UWI robberies raise alarm
Strained relations among the three security agencies tasked with securing students and faculty at The University of the West Indies (UWI), Mona, have been cited as a key reason why robberies and break-ins at the tertiary institution are still a major worry.
The theory is based on recent break-ins that have left victims questioning the value for money spent on the UWI’s security apparatus, the latest of which occurred on Saturday night, when a burglar entered the house occupied by well-known women’s-rights activist Nadeen Spence on the Mary Seacole Hall.
It was the second time in just under two months that Spence, who is student services and development manager for Seacole Hall, has suffered badly at the hands of thieves at her home on campus.
“Last November, there was a break-in and the thief went upstairs, where he relieved me of my laptop, two cellular phones, a camera, and money from a next room,” Spence explained.
“This time, they used a small patio table around the back to climb on to the grille and up on to the roof to gain access to the top windows, which are not grilled. It could have been worse, but luckily, he was an unarmed thief,” she said.
Spence believes that enough is not being done to address the long-standing security concerns on campus even though close to $30 million per month is being spent on securing the 650-acre premises.
She said that the relationship among the campus police, the Mona police, and the contracted security company needs to be revisited as indications are that trust among the three is at its lowest ebb.
“This is nothing new. None of them really trusts the other. But it cannot be at the expense of persons here,” Spence said.
open-capus policy not safe

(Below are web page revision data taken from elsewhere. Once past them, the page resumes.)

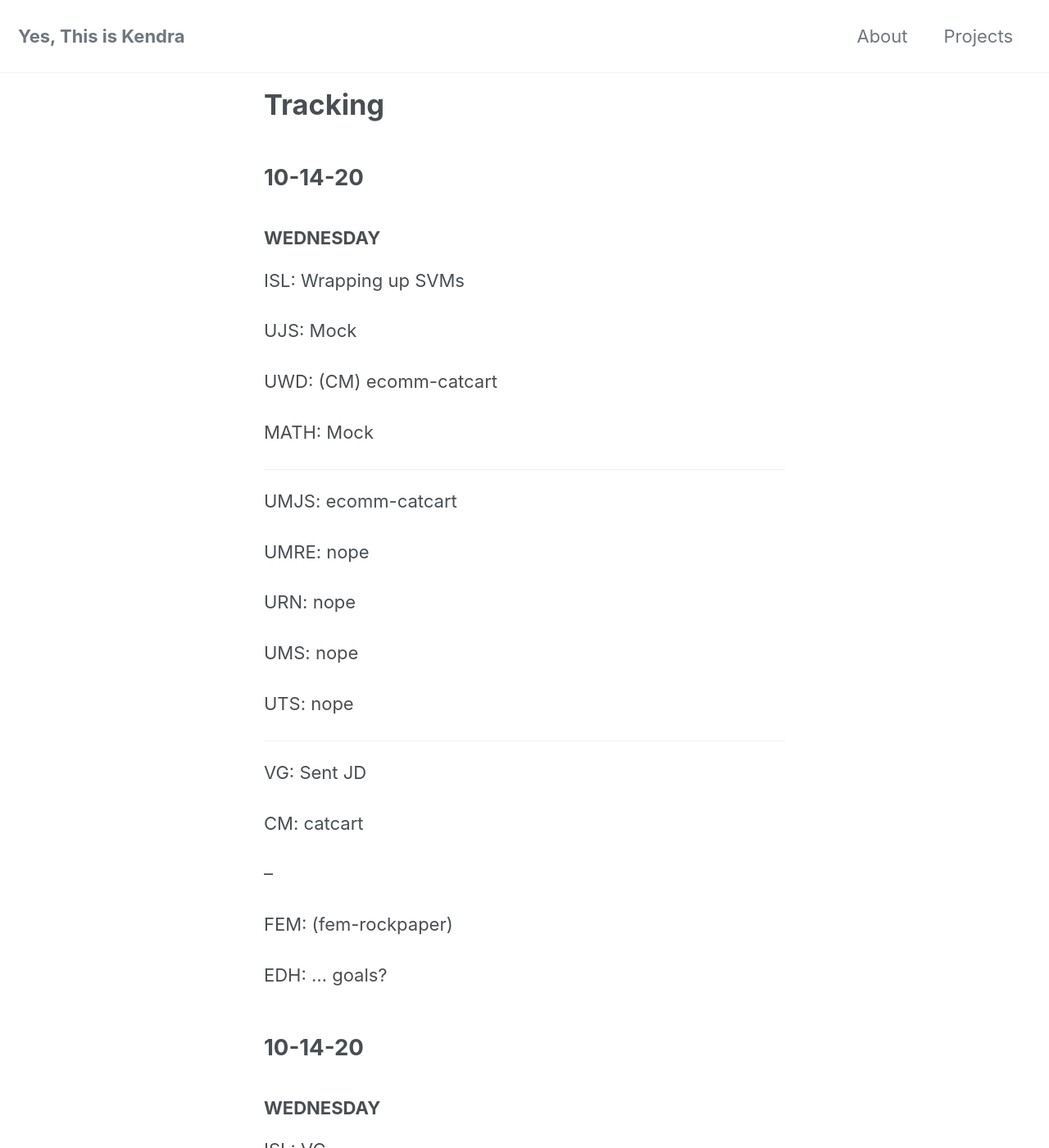
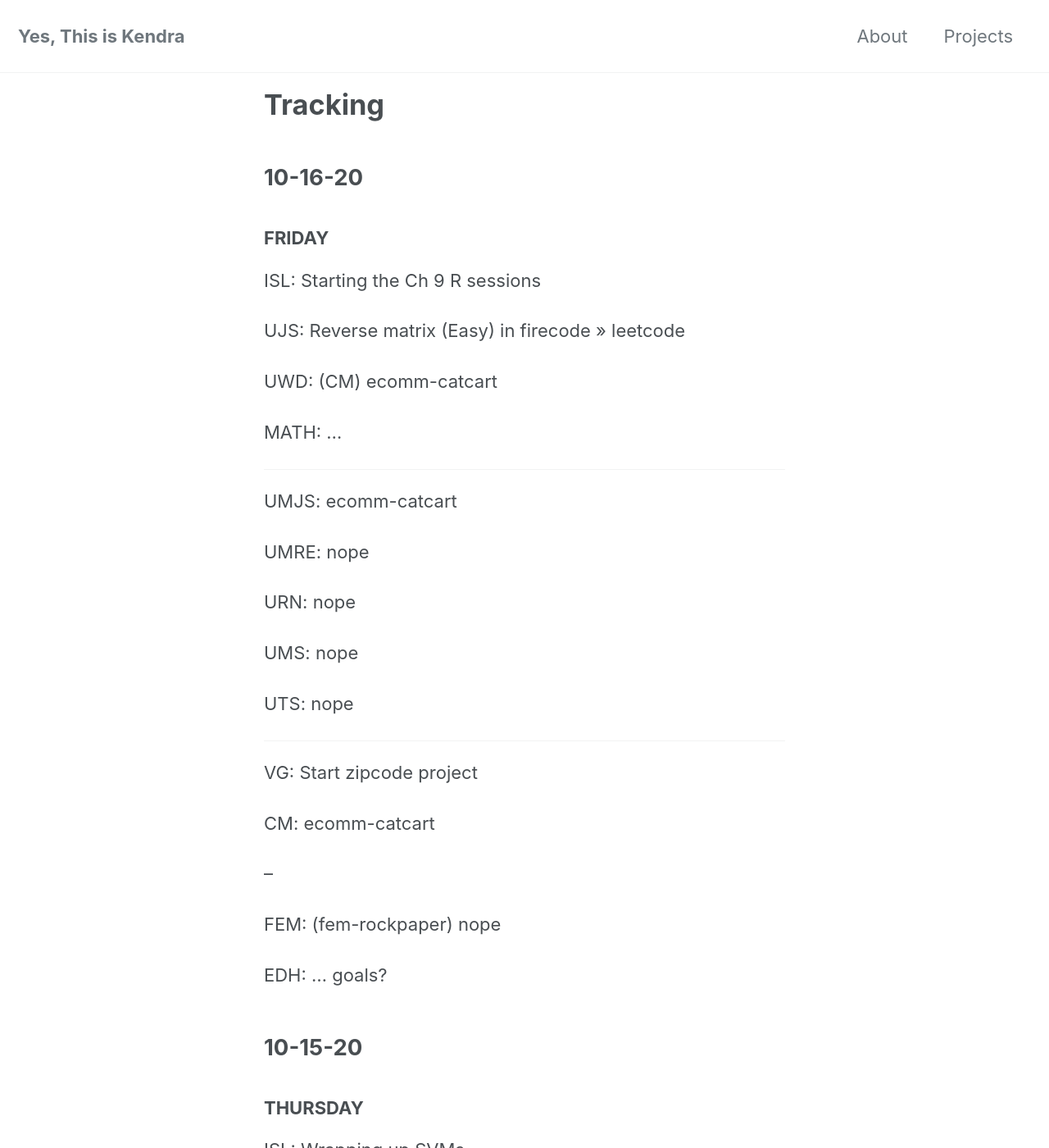
Before and after one commit to yesthisiskendra/yesthisiskendra.github.io, a Jekyll site: the page built from _pages/tracking.md, in a window 1280 px wide and 1400 px high. Shown: the whole window at 82% size. Built offline with Jekyll 4.4.1, drawn with Linux system fonts in a browser that asks for light colours; cached includes are drawn as plain includes; nearby versions of some CDN libraries.

Commit message:
Add tracking

```diff
--- a/_pages/tracking.md
+++ b/_pages/tracking.md
@@ -4,9 +4,45 @@ title: "Tracking"
 permalink: /tracking/
 ---
 
-## 10-14-20
-
-### WEDNESDAY
+## 10-16-20
+
+### FRIDAY
+
+ISL: Starting the Ch 9 R sessions
+
+UJS: Reverse matrix (Easy) in firecode >> leetcode
+
+UWD: (CM) ecomm-catcart
+
+MATH: ...
+
+---
+
+UMJS: ecomm-catcart
+
+UMRE: nope
+
+URN: nope
+
+UMS: nope
+
+UTS: nope
+
+---
+
+VG: Start zipcode project
+
+CM: ecomm-catcart
+
+--
+
+FEM: (fem-rockpaper) nope
+
+EDH: ... goals?
+
+## 10-15-20
+
+### THURSDAY
 
 ISL: Wrapping up SVMs
 
```
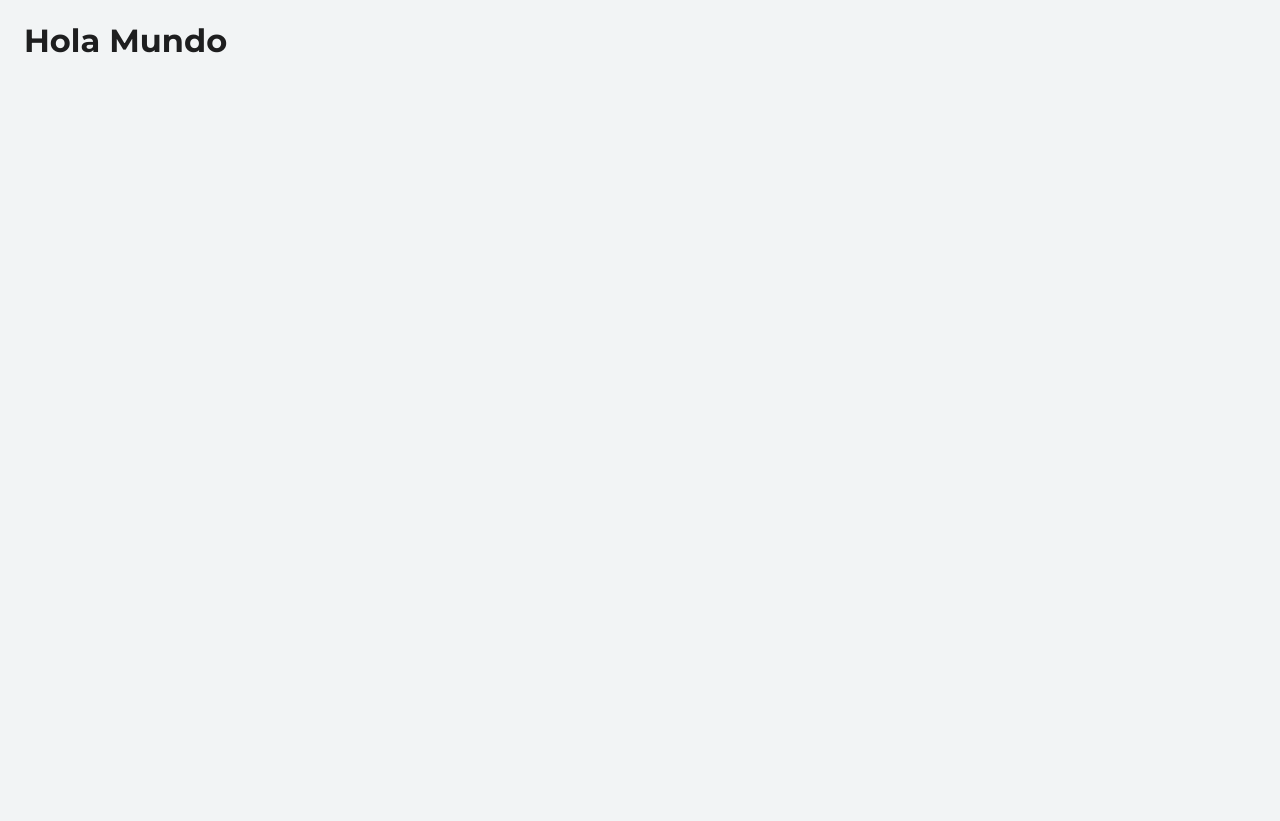
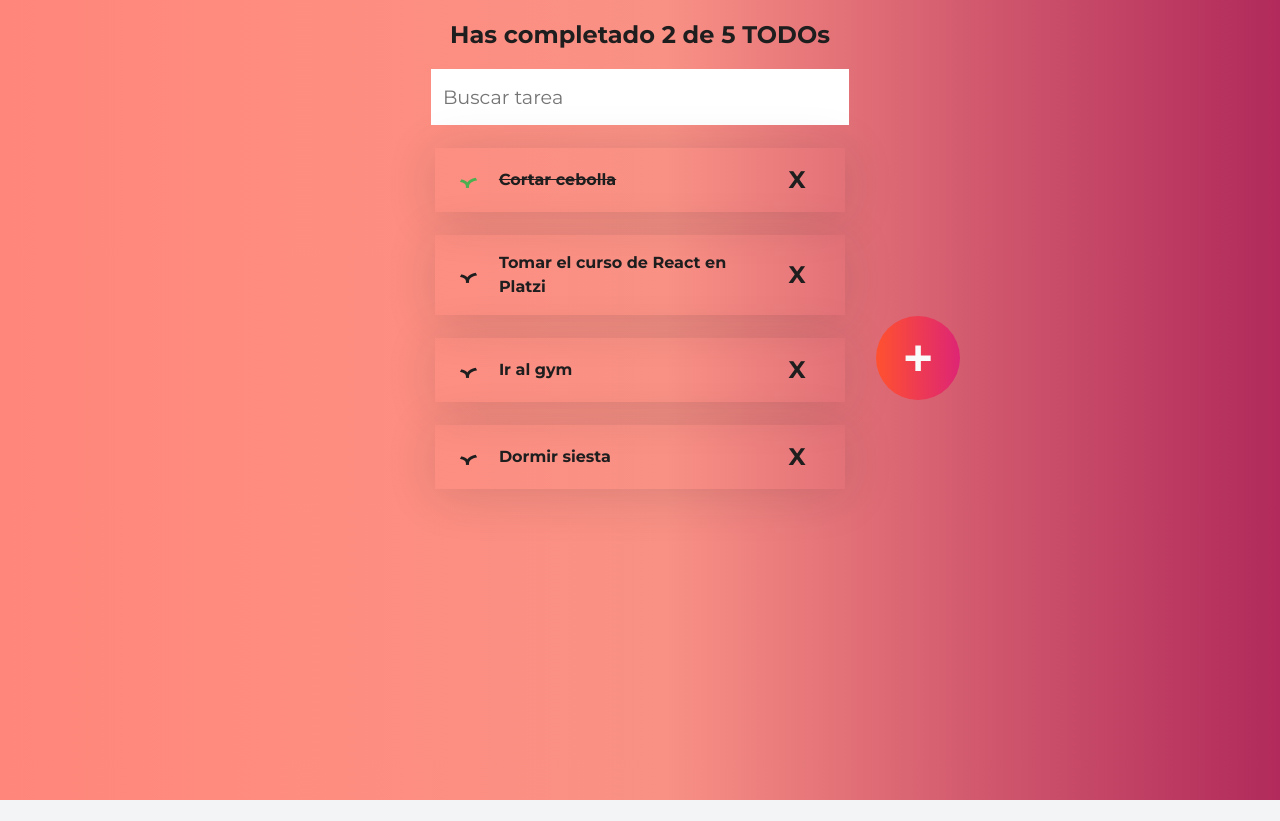
Before and after one commit to MauroBrandan/TodoMine, a React (Create React App) app: page / in a window 1280 px wide. After the commit the page ends 800 px from the top, so only its background shows below. Built offline with nearby package versions, Linux system fonts and the light colour scheme.

Commit message:
Maquetacion de componentes y estilos

```diff
--- a/src/App.js
+++ b/src/App.js
@@ -1,7 +1,27 @@
+import Counter from './components/Counter'
+import Search from './components/Search'
+import TodoList from './components/TodoList'
+import TodoItem from './components/TodoItem'
+import CreateTodoButton from './components/CreateTodoButton'
+
+const todos = [
+	{ text: 'Cortar cebolla', completed: true },
+	{ text: 'Tomar el curso de React en Platzi', completed: false },
+	{ text: 'Ir al gym', completed: false },
+	{ text: 'Dormir siesta', completed: false },
+]
+
 function App() {
 	return (
 		<>
-			<h1>Hola Mundo</h1>
+			<Counter />
+			<Search />
+			<TodoList>
+				{todos.map((todo) => (
+					<TodoItem key={todo.text} text={todo.text} completed={todo.completed} />
+				))}
+			</TodoList>
+			<CreateTodoButton />
 		</>
 	)
 }
--- /dev/null
+++ b/src/components/Counter.jsx
@@ -0,0 +1,9 @@
+import React from 'react'
+
+import './styles/Counter.css'
+
+function Counter() {
+	return <h2 className='Counter'>Has completado 2 de 5 TODOs</h2>
+}
+
+export default Counter
--- /dev/null
+++ b/src/components/CreateTodoButton.jsx
@@ -0,0 +1,9 @@
+import React from 'react'
+
+import './styles/CreateTodoButton.css'
+
+function CreateTodoButton() {
+	return <button className='CreateTodoButton'>+</button>
+}
+
+export default CreateTodoButton
--- /dev/null
+++ b/src/components/Search.jsx
@@ -0,0 +1,9 @@
+import React from 'react'
+
+import './styles/Search.css'
+
+function Search() {
+	return <input className='Search' type='text' placeholder='Buscar tarea' />
+}
+
+export default Search
--- /dev/null
+++ b/src/components/TodoItem.jsx
@@ -0,0 +1,19 @@
+import React from 'react'
+
+import './styles/TodoItem.css'
+
+function TodoItem(props) {
+	return (
+		<li className='TodoItem'>
+			<span className={`Icon Icon-check ${props.completed && 'Icon-check--active'}`}>
+				ᄼ
+			</span>
+			<p className={`TodoItem-p ${props.completed && 'TodoItem-p--complete'}`}>
+				{props.text}
+			</p>
+			<span className='Icon Icon-delete'>X</span>
+		</li>
+	)
+}
+
+export default TodoItem
--- /dev/null
+++ b/src/components/TodoList.jsx
@@ -0,0 +1,9 @@
+import React from 'react'
+
+import './styles/TodoList.css'
+
+function TodoList(props) {
+	return <ul>{props.children}</ul>
+}
+
+export default TodoList
--- /dev/null
+++ b/src/components/styles/Counter.css
@@ -0,0 +1,3 @@
+.Counter {
+	text-align: center;
+}
--- /dev/null
+++ b/src/components/styles/CreateTodoButton.css
@@ -0,0 +1,52 @@
+.CreateTodoButton {
+	display: flex;
+	justify-content: center;
+	align-items: center;
+	width: 84px;
+	height: 84px;
+	position: fixed;
+	bottom: 50%;
+	right: 25%;
+	font-size: 50px;
+	font-weight: bold;
+	color: #fafafa;
+	border: none;
+	border-radius: 50%;
+	cursor: pointer;
+	background-image: linear-gradient(to right, #ff512f 0%, #dd2476 51%, #ff512f 100%);
+	background-size: 200% auto;
+}
+
+.CreateTodoButton:hover {
+	background-position: right center;
+}
+
+.CreateTodoButton::after {
+	content: 'Agregar tarea';
+	width: max-content;
+	position: absolute;
+	opacity: 0;
+	left: 88px;
+	padding: 12px;
+	font-size: 1rem;
+	border-radius: 8px;
+	background-image: linear-gradient(to right, #ff512f 0%, #dd2476 51%, #ff512f 100%);
+	transition: opacity 0.5s 0s ease;
+}
+
+.CreateTodoButton:hover::after {
+	opacity: 1;
+}
+
+@media only screen and (max-width: 768px) {
+	.CreateTodoButton {
+		width: 64px;
+		height: 64px;
+		bottom: 24px;
+		right: 24px;
+	}
+
+	.CreateTodoButton::after {
+		content: none;
+	}
+}
--- /dev/null
+++ b/src/components/styles/Search.css
@@ -0,0 +1,11 @@
+.Search {
+	width: 32%;
+	max-width: 400px;
+	min-width: 280px;
+	height: 32px;
+	padding: 12px;
+	font-family: 'Montserrat', Arial, Helvetica, sans-serif;
+	font-size: 1.2rem;
+	border: none;
+	outline-color: #f99185;
+}
--- /dev/null
+++ b/src/components/styles/TodoItem.css
@@ -0,0 +1,42 @@
+.TodoItem {
+	display: flex;
+	align-items: center;
+	width: 100%;
+	margin: 23px 0 0 0;
+	padding: 8px;
+	box-shadow: 0px 5px 50px rgba(32, 35, 41, 0.15);
+}
+
+.TodoItem-p {
+	margin: 8px 0 8px 8px;
+	width: calc(100% - 120px);
+	line-height: 24px;
+	font-weight: 700;
+}
+
+.TodoItem-p--complete {
+	text-decoration: line-through;
+}
+
+.Icon {
+	cursor: pointer;
+	display: flex;
+	justify-content: center;
+	align-items: center;
+	height: 48px;
+	width: 48px;
+	font-size: 24px;
+	font-weight: bold;
+}
+
+.Icon-check {
+	transform: rotate(180deg);
+}
+
+.Icon-check--active {
+	color: #4caf50;
+}
+
+.Icon-delete:hover {
+	color: red;
+}
--- /dev/null
+++ b/src/components/styles/TodoList.css
@@ -0,0 +1,12 @@
+ul {
+	margin: 0;
+	padding: 0;
+	list-style: none;
+
+	display: flex;
+	flex-direction: column;
+	align-items: center;
+	width: 32%;
+	max-width: 500px;
+	min-width: 280px;
+}
--- a/src/index.css
+++ b/src/index.css
@@ -2,6 +2,15 @@ body {
 	margin: 0;
 	padding: 0;
 	background: #f2f4f5;
+	background-image: linear-gradient(
+		to right,
+		#ff8177 0%,
+		#ff867a 0%,
+		#ff8c7f 21%,
+		#f99185 52%,
+		#cf556c 78%,
+		#b12a5b 100%
+	);
 	color: #1e1e1f;
 	font-family: 'Montserrat', Arial, Helvetica, sans-serif;
 }
@@ -10,4 +19,8 @@ body {
 	margin: 0 24px;
 	position: relative;
 	min-height: 100vh;
+
+	display: flex;
+	flex-direction: column;
+	align-items: center;
 }
```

Another theory offered for the frequency of break-ins is that the UWI’s open-campus policy makes it easy for anyone to access the compound under the guise of being a student.
Meanwhile, Norman Heywood, chief of security at The UWI, Mona, is urging students, in particular, not to leave valuables on their car seats.
A recent advisory sent to students detailed how persons can protect their interests, including warnings to avoid certain areas at night.
But concerns abound that not enough CCTV cameras are installed on campus.
“The university has gone through and has improved the lighting significantly on the campus since November last year, and the incidence of break-ins has been considerably reduced,” said Heywood.
Further, he said that the campus administration is working on acquiring more CCTV cameras.
“We had a meeting last week Thursday, where we looked at the whole security surveillance. ... So probably in the first quarter, you will see the roll-out of additional cameras.”
He said that some accounts of campus are based on sensationalism.
For Spence, it is an ordeal she would rather do without experiencing again.
“Twice is enough. I am now trying to get the university to move me as I am no longer comfortable. I don’t feel safe here. Anytime I hear anything, I panic, and it’s not good for me,” she said.
“I feel like I am a sitting duck. I feel like anytime they want to come, they will come in, and that’s an awful thought.”